_Information given_
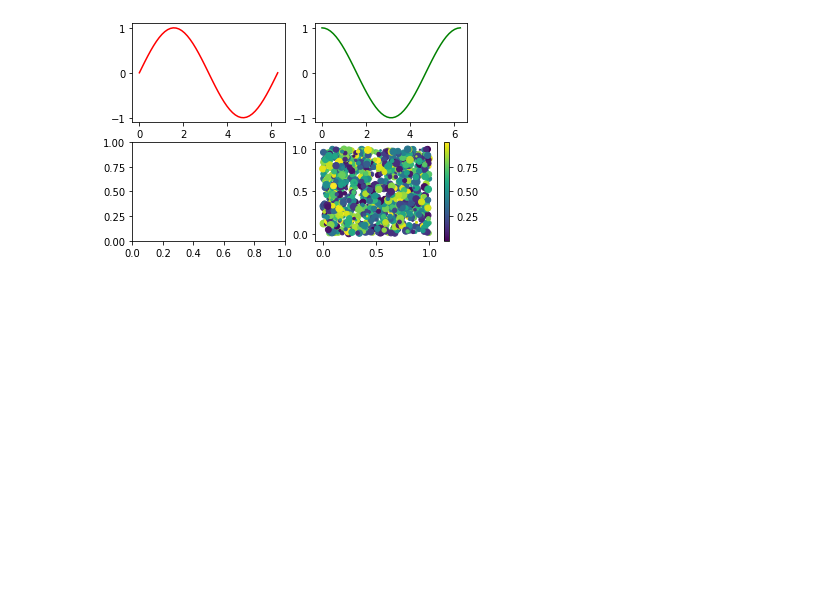
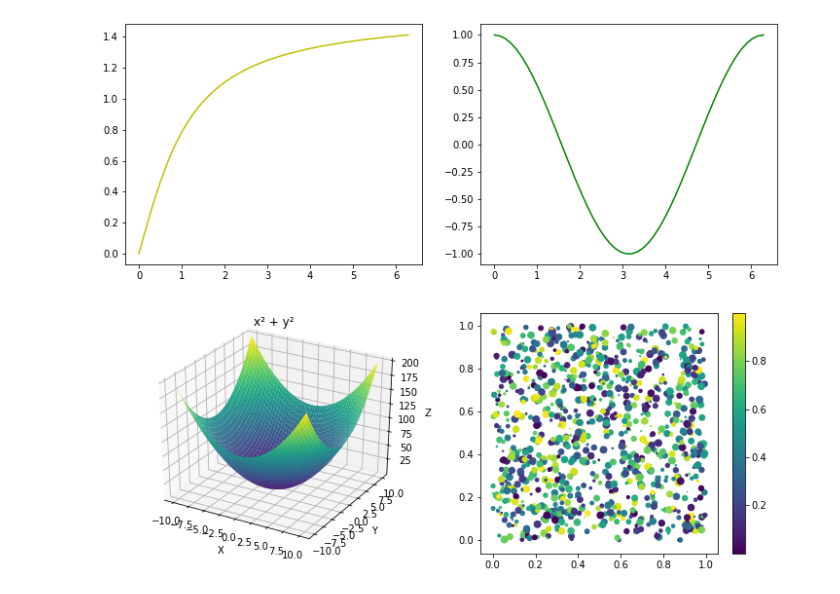
Before and after one commit to akshaymall/COE311K, a Jupyter notebook: Classwork/rm62926-CH1.ipynb, the cells around one changed output. Cells and saved outputs as stored; diff of their text form; code cells hidden in the pictures; blank space fills up the shorter version.

```diff
--- a/Classwork/rm62926-CH1.ipynb
+++ b/Classwork/rm62926-CH1.ipynb
@@ -4,29 +4,36 @@ import numpy as np
 from mpl_toolkits.mplot3d import Axes3D
 # %%
 x = np.linspace(0, 2 * np.pi, 50)
+fig = plt.figure(figsize=(12, 10))
 
 plt.subplot(2, 2, 1) # (row, column, active area)
-plt.plot(x, np.sin(x), 'r') # will go into active area #1
+plt.plot(x, np.arctan(x), 'y')
 
 plt.subplot(2, 2, 2)
 plt.plot(x, np.cos(x), 'g') # will go into active area #2
 
-plt.subplot(2, 2, 3)
+# plt.subplot(2, 2, 3)
+ax = fig.add_subplot(2, 2, 3, projection = '3d')
 def f1(x,y):
     return (x*x+y*y)
-x_mesh = np.linspace(-10, 10, 2000)
-y_mesh = np.linspace(-10, 10, 2000)
+
+x_mesh = np.linspace(-10, 10, 100)
+y_mesh = np.linspace(-10, 10, 100)
 X, Y = np.meshgrid(x_mesh, y_mesh)
 Z = f1(X, Y)
-
+ax.plot_surface(X, Y, Z, cmap='viridis')
+ax.set_xlabel('X')
+ax.set_ylabel('Y')
+ax.set_zlabel('Z')
+ax.set_title('x² + y²')
 
 plt.subplot(2, 2, 4)
 x_scatter = np.random.rand(1000)
 y_scatter = np.random.rand(1000)
 size = np.random.rand(1000) * 50
 color = np.random.rand(1000)
 plt.scatter(x_scatter, y_scatter, size, color)
 plt.colorbar()
 plt.show()
 # %% [output]
-[figure, old version]
+[figure, new version]
```
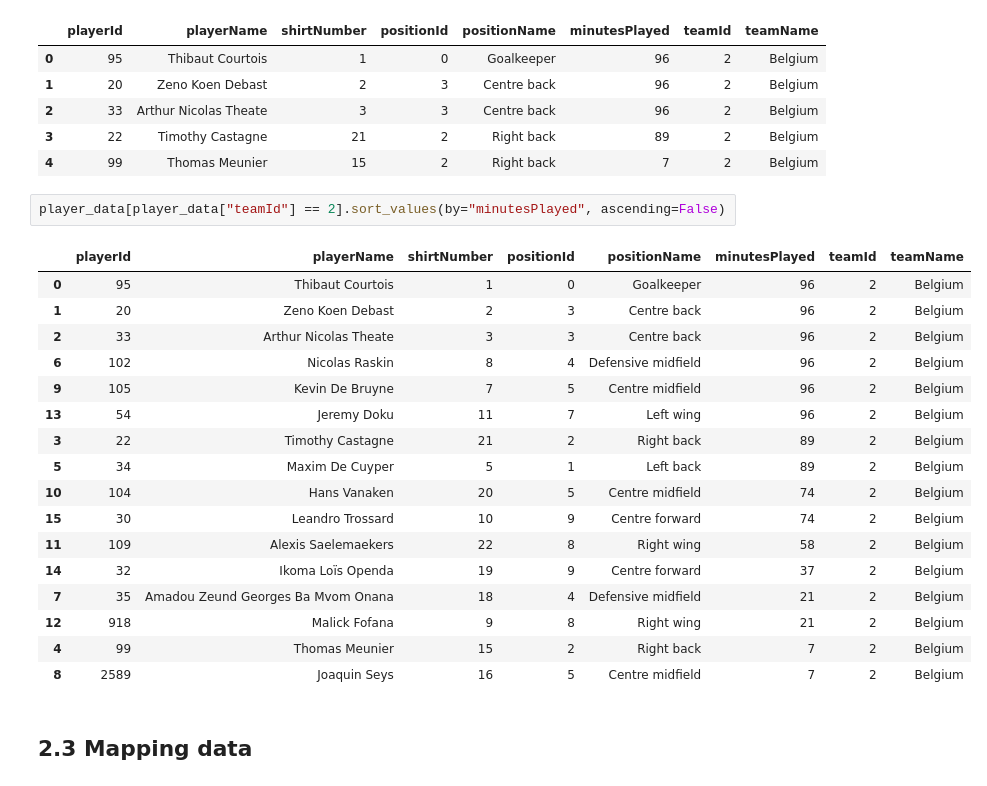
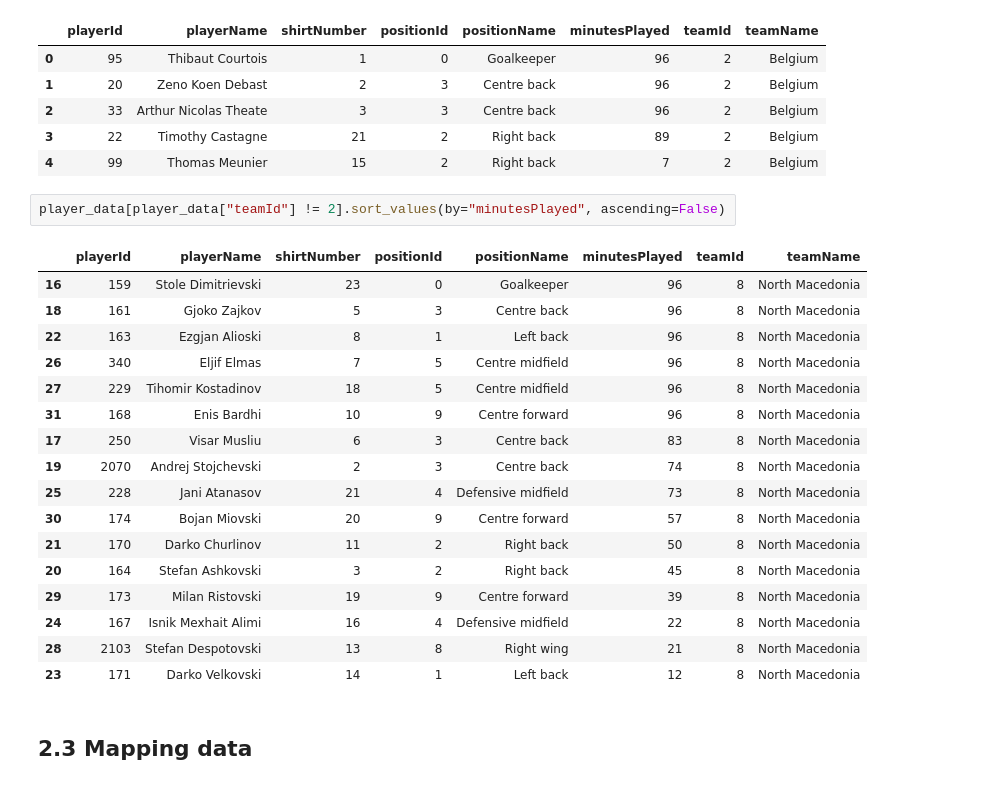
Before and after one commit to MarijnSt/belgium-north-macedonia-analysis, a Jupyter notebook: notebooks/data_exploration.ipynb, the cells around one changed output. Cells and saved outputs as stored; diff of their text form.

Commit message:
feat: defensive block analysis visualisation

```diff
--- a/notebooks/data_exploration.ipynb
+++ b/notebooks/data_exploration.ipynb
@@ -422,25 +422,25 @@ player_data.head()
 | 3 | 22 | Timothy Castagne | 21 | 2 | Right back | 89 | 2 | Belgium |
 | 4 | 99 | Thomas Meunier | 15 | 2 | Right back | 7 | 2 | Belgium |
 # %%
-player_data[player_data["teamId"] == 2].sort_values(by="minutesPlayed", ascending=False)
+player_data[player_data["teamId"] != 2].sort_values(by="minutesPlayed", ascending=False)
 # %% [output]
 |  | playerId | playerName | shirtNumber | positionId | positionName | minutesPlayed | teamId | teamName |
-| 0 | 95 | Thibaut Courtois | 1 | 0 | Goalkeeper | 96 | 2 | Belgium |
-| 1 | 20 | Zeno Koen Debast | 2 | 3 | Centre back | 96 | 2 | Belgium |
-| 2 | 33 | Arthur Nicolas Theate | 3 | 3 | Centre back | 96 | 2 | Belgium |
-| 6 | 102 | Nicolas Raskin | 8 | 4 | Defensive midfield | 96 | 2 | Belgium |
-| 9 | 105 | Kevin De Bruyne | 7 | 5 | Centre midfield | 96 | 2 | Belgium |
-| 13 | 54 | Jeremy Doku | 11 | 7 | Left wing | 96 | 2 | Belgium |
-| 3 | 22 | Timothy Castagne | 21 | 2 | Right back | 89 | 2 | Belgium |
-| 5 | 34 | Maxim De Cuyper | 5 | 1 | Left back | 89 | 2 | Belgium |
-| 10 | 104 | Hans Vanaken | 20 | 5 | Centre midfield | 74 | 2 | Belgium |
-| 15 | 30 | Leandro Trossard | 10 | 9 | Centre forward | 74 | 2 | Belgium |
-| 11 | 109 | Alexis Saelemaekers | 22 | 8 | Right wing | 58 | 2 | Belgium |
-| 14 | 32 | Ikoma Loïs Openda | 19 | 9 | Centre forward | 37 | 2 | Belgium |
-| 7 | 35 | Amadou Zeund Georges Ba Mvom Onana | 18 | 4 | Defensive midfield | 21 | 2 | Belgium |
-| 12 | 918 | Malick Fofana | 9 | 8 | Right wing | 21 | 2 | Belgium |
-| 4 | 99 | Thomas Meunier | 15 | 2 | Right back | 7 | 2 | Belgium |
-| 8 | 2589 | Joaquin Seys | 16 | 5 | Centre midfield | 7 | 2 | Belgium |
+| 16 | 159 | Stole Dimitrievski | 23 | 0 | Goalkeeper | 96 | 8 | North Macedonia |
+| 18 | 161 | Gjoko Zajkov | 5 | 3 | Centre back | 96 | 8 | North Macedonia |
+| 22 | 163 | Ezgjan Alioski | 8 | 1 | Left back | 96 | 8 | North Macedonia |
+| 26 | 340 | Eljif Elmas | 7 | 5 | Centre midfield | 96 | 8 | North Macedonia |
+| 27 | 229 | Tihomir Kostadinov | 18 | 5 | Centre midfield | 96 | 8 | North Macedonia |
+| 31 | 168 | Enis Bardhi | 10 | 9 | Centre forward | 96 | 8 | North Macedonia |
+| 17 | 250 | Visar Musliu | 6 | 3 | Centre back | 83 | 8 | North Macedonia |
+| 19 | 2070 | Andrej Stojchevski | 2 | 3 | Centre back | 74 | 8 | North Macedonia |
+| 25 | 228 | Jani Atanasov | 21 | 4 | Defensive midfield | 73 | 8 | North Macedonia |
+| 30 | 174 | Bojan Miovski | 20 | 9 | Centre forward | 57 | 8 | North Macedonia |
+| 21 | 170 | Darko Churlinov | 11 | 2 | Right back | 50 | 8 | North Macedonia |
+| 20 | 164 | Stefan Ashkovski | 3 | 2 | Right back | 45 | 8 | North Macedonia |
+| 29 | 173 | Milan Ristovski | 19 | 9 | Centre forward | 39 | 8 | North Macedonia |
+| 24 | 167 | Isnik Mexhait Alimi | 16 | 4 | Defensive midfield | 22 | 8 | North Macedonia |
+| 28 | 2103 | Stefan Despotovski | 13 | 8 | Right wing | 21 | 8 | North Macedonia |
+| 23 | 171 | Darko Velkovski | 14 | 1 | Left back | 12 | 8 | North Macedonia |
 # %% [markdown]
 ## 2.3 Mapping data
 # %%
```
Also changed, not shown: parts of 3 cells of this notebook, 8 other files.
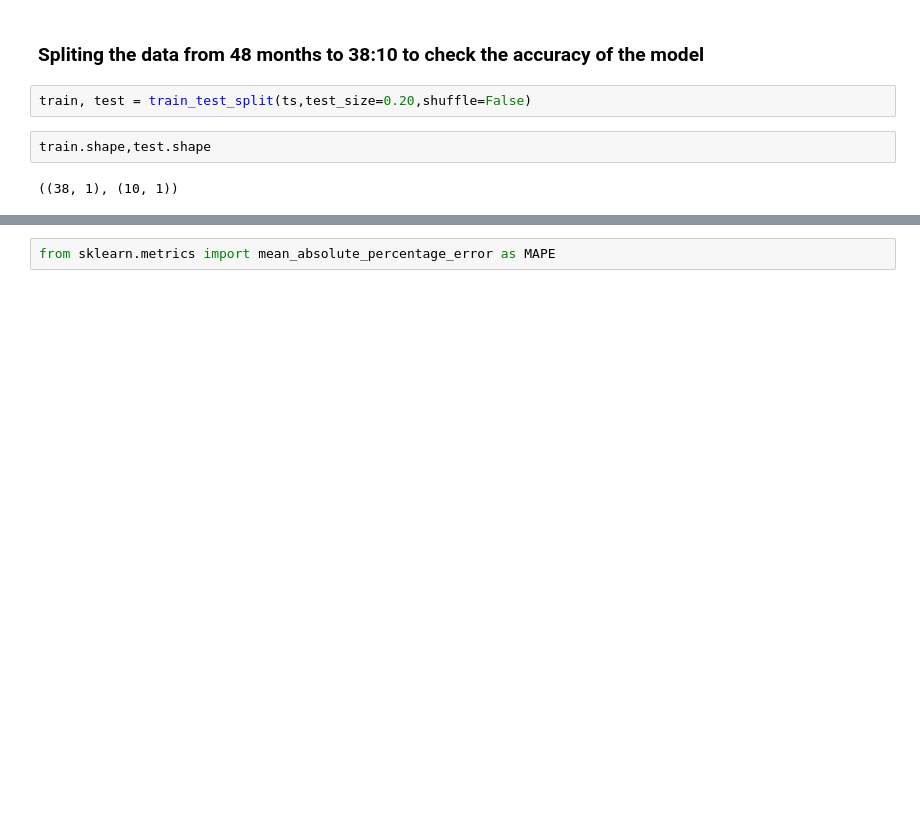
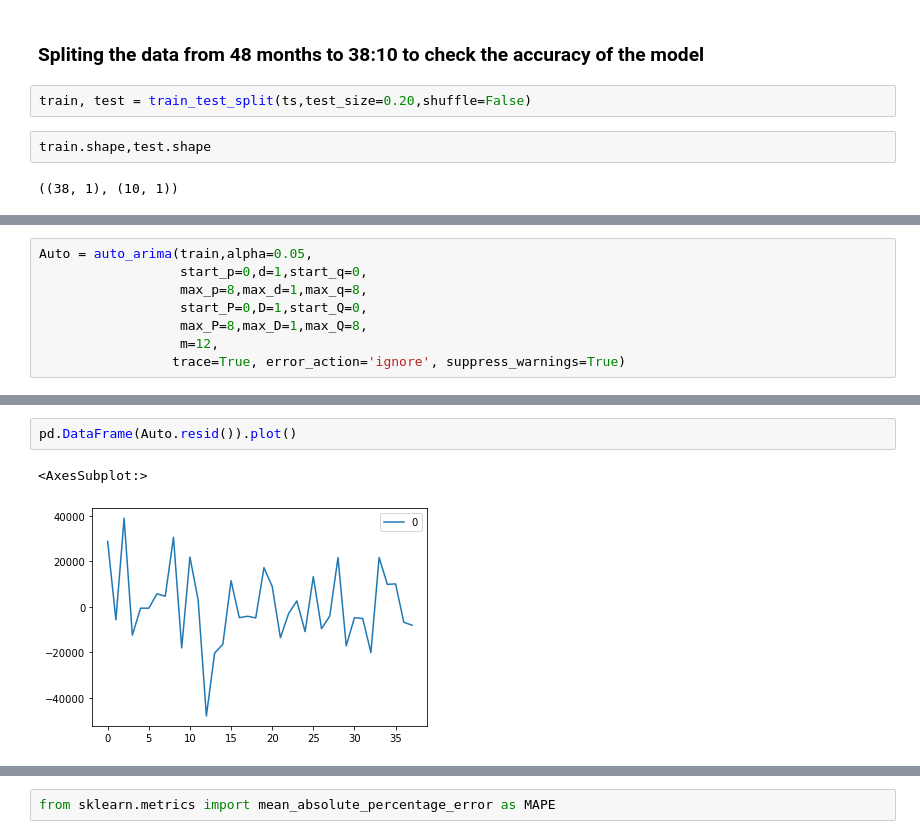
Before and after one commit to Shauryavashisth/Time-Series, a Jupyter notebook: Superstore Sales Dataset TS-Shaurya Vashisth.ipynb, the cells around one changed output, grey strips where cells are left out. Saved outputs shown, nothing was run; the diff lists cells and outputs as text; blank space fills up the shorter version.

```diff
--- a/Superstore Sales Dataset TS-Shaurya Vashisth.ipynb
+++ b/Superstore Sales Dataset TS-Shaurya Vashisth.ipynb
@@ -163,0 +177,8 @@ train.shape,test.shape
+# %%
+Auto = auto_arima(train,alpha=0.05,
+                  start_p=0,d=1,start_q=0,
+                  max_p=8,max_d=1,max_q=8,
+                  start_P=0,D=1,start_Q=0,
+                  max_P=8,max_D=1,max_Q=8,
+                  m=12,
+                 trace=True, error_action='ignore', suppress_warnings=True)
@@ -163,0 +226,5 @@ train.shape,test.shape
+# %%
+pd.DataFrame(Auto.resid()).plot()
+# %% [output]
+<AxesSubplot:>
+[figure, added]
```
Also changed, not shown: parts of 56 cells of this notebook.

_What this task involves_
Set down all of the entries precisely and keep the pictures out of the copy.

_Response to this exercise_
Before and after one commit to akshaymall/COE311K, a Jupyter notebook: Classwork/rm62926-CH1.ipynb, the cells around one changed output. Cells and saved outputs as stored; diff of their text form; code cells hidden in the pictures; blank space fills up the shorter version.

```diff
--- a/Classwork/rm62926-CH1.ipynb
+++ b/Classwork/rm62926-CH1.ipynb
@@ -4,29 +4,36 @@ import numpy as np
 from mpl_toolkits.mplot3d import Axes3D
 # %%
 x = np.linspace(0, 2 * np.pi, 50)
+fig = plt.figure(figsize=(12, 10))
 
 plt.subplot(2, 2, 1) # (row, column, active area)
-plt.plot(x, np.sin(x), 'r') # will go into active area #1
+plt.plot(x, np.arctan(x), 'y')
 
 plt.subplot(2, 2, 2)
 plt.plot(x, np.cos(x), 'g') # will go into active area #2
 
-plt.subplot(2, 2, 3)
+# plt.subplot(2, 2, 3)
+ax = fig.add_subplot(2, 2, 3, projection = '3d')
 def f1(x,y):
     return (x*x+y*y)
-x_mesh = np.linspace(-10, 10, 2000)
-y_mesh = np.linspace(-10, 10, 2000)
+
+x_mesh = np.linspace(-10, 10, 100)
+y_mesh = np.linspace(-10, 10, 100)
 X, Y = np.meshgrid(x_mesh, y_mesh)
 Z = f1(X, Y)
-
+ax.plot_surface(X, Y, Z, cmap='viridis')
+ax.set_xlabel('X')
+ax.set_ylabel('Y')
+ax.set_zlabel('Z')
+ax.set_title('x² + y²')
 
 plt.subplot(2, 2, 4)
 x_scatter = np.random.rand(1000)
 y_scatter = np.random.rand(1000)
 size = np.random.rand(1000) * 50
 color = np.random.rand(1000)
 plt.scatter(x_scatter, y_scatter, size, color)
 plt.colorbar()
 plt.show()
 # %% [output]
-[figure, old version]
+[figure, new version]
```
Before and after one commit to MarijnSt/belgium-north-macedonia-analysis, a Jupyter notebook: notebooks/data_exploration.ipynb, the cells around one changed output. Cells and saved outputs as stored; diff of their text form.

Commit message:
feat: defensive block analysis visualisation

```diff
--- a/notebooks/data_exploration.ipynb
+++ b/notebooks/data_exploration.ipynb
@@ -422,25 +422,25 @@ player_data.head()
 | 3 | 22 | Timothy Castagne | 21 | 2 | Right back | 89 | 2 | Belgium |
 | 4 | 99 | Thomas Meunier | 15 | 2 | Right back | 7 | 2 | Belgium |
 # %%
-player_data[player_data["teamId"] == 2].sort_values(by="minutesPlayed", ascending=False)
+player_data[player_data["teamId"] != 2].sort_values(by="minutesPlayed", ascending=False)
 # %% [output]
 |  | playerId | playerName | shirtNumber | positionId | positionName | minutesPlayed | teamId | teamName |
-| 0 | 95 | Thibaut Courtois | 1 | 0 | Goalkeeper | 96 | 2 | Belgium |
-| 1 | 20 | Zeno Koen Debast | 2 | 3 | Centre back | 96 | 2 | Belgium |
-| 2 | 33 | Arthur Nicolas Theate | 3 | 3 | Centre back | 96 | 2 | Belgium |
-| 6 | 102 | Nicolas Raskin | 8 | 4 | Defensive midfield | 96 | 2 | Belgium |
-| 9 | 105 | Kevin De Bruyne | 7 | 5 | Centre midfield | 96 | 2 | Belgium |
-| 13 | 54 | Jeremy Doku | 11 | 7 | Left wing | 96 | 2 | Belgium |
-| 3 | 22 | Timothy Castagne | 21 | 2 | Right back | 89 | 2 | Belgium |
-| 5 | 34 | Maxim De Cuyper | 5 | 1 | Left back | 89 | 2 | Belgium |
-| 10 | 104 | Hans Vanaken | 20 | 5 | Centre midfield | 74 | 2 | Belgium |
-| 15 | 30 | Leandro Trossard | 10 | 9 | Centre forward | 74 | 2 | Belgium |
-| 11 | 109 | Alexis Saelemaekers | 22 | 8 | Right wing | 58 | 2 | Belgium |
-| 14 | 32 | Ikoma Loïs Openda | 19 | 9 | Centre forward | 37 | 2 | Belgium |
-| 7 | 35 | Amadou Zeund Georges Ba Mvom Onana | 18 | 4 | Defensive midfield | 21 | 2 | Belgium |
-| 12 | 918 | Malick Fofana | 9 | 8 | Right wing | 21 | 2 | Belgium |
-| 4 | 99 | Thomas Meunier | 15 | 2 | Right back | 7 | 2 | Belgium |
-| 8 | 2589 | Joaquin Seys | 16 | 5 | Centre midfield | 7 | 2 | Belgium |
+| 16 | 159 | Stole Dimitrievski | 23 | 0 | Goalkeeper | 96 | 8 | North Macedonia |
+| 18 | 161 | Gjoko Zajkov | 5 | 3 | Centre back | 96 | 8 | North Macedonia |
+| 22 | 163 | Ezgjan Alioski | 8 | 1 | Left back | 96 | 8 | North Macedonia |
+| 26 | 340 | Eljif Elmas | 7 | 5 | Centre midfield | 96 | 8 | North Macedonia |
+| 27 | 229 | Tihomir Kostadinov | 18 | 5 | Centre midfield | 96 | 8 | North Macedonia |
+| 31 | 168 | Enis Bardhi | 10 | 9 | Centre forward | 96 | 8 | North Macedonia |
+| 17 | 250 | Visar Musliu | 6 | 3 | Centre back | 83 | 8 | North Macedonia |
+| 19 | 2070 | Andrej Stojchevski | 2 | 3 | Centre back | 74 | 8 | North Macedonia |
+| 25 | 228 | Jani Atanasov | 21 | 4 | Defensive midfield | 73 | 8 | North Macedonia |
+| 30 | 174 | Bojan Miovski | 20 | 9 | Centre forward | 57 | 8 | North Macedonia |
+| 21 | 170 | Darko Churlinov | 11 | 2 | Right back | 50 | 8 | North Macedonia |
+| 20 | 164 | Stefan Ashkovski | 3 | 2 | Right back | 45 | 8 | North Macedonia |
+| 29 | 173 | Milan Ristovski | 19 | 9 | Centre forward | 39 | 8 | North Macedonia |
+| 24 | 167 | Isnik Mexhait Alimi | 16 | 4 | Defensive midfield | 22 | 8 | North Macedonia |
+| 28 | 2103 | Stefan Despotovski | 13 | 8 | Right wing | 21 | 8 | North Macedonia |
+| 23 | 171 | Darko Velkovski | 14 | 1 | Left back | 12 | 8 | North Macedonia |
 # %% [markdown]
 ## 2.3 Mapping data
 # %%
```
Also changed, not shown: parts of 3 cells of this notebook, 8 other files.
Before and after one commit to Shauryavashisth/Time-Series, a Jupyter notebook: Superstore Sales Dataset TS-Shaurya Vashisth.ipynb, the cells around one changed output, grey strips where cells are left out. Saved outputs shown, nothing was run; the diff lists cells and outputs as text; blank space fills up the shorter version.

```diff
--- a/Superstore Sales Dataset TS-Shaurya Vashisth.ipynb
+++ b/Superstore Sales Dataset TS-Shaurya Vashisth.ipynb
@@ -163,0 +177,8 @@ train.shape,test.shape
+# %%
+Auto = auto_arima(train,alpha=0.05,
+                  start_p=0,d=1,start_q=0,
+                  max_p=8,max_d=1,max_q=8,
+                  start_P=0,D=1,start_Q=0,
+                  max_P=8,max_D=1,max_Q=8,
+                  m=12,
+                 trace=True, error_action='ignore', suppress_warnings=True)
@@ -163,0 +226,5 @@ train.shape,test.shape
+# %%
+pd.DataFrame(Auto.resid()).plot()
+# %% [output]
+<AxesSubplot:>
+[figure, added]
```
Also changed, not shown: parts of 56 cells of this notebook.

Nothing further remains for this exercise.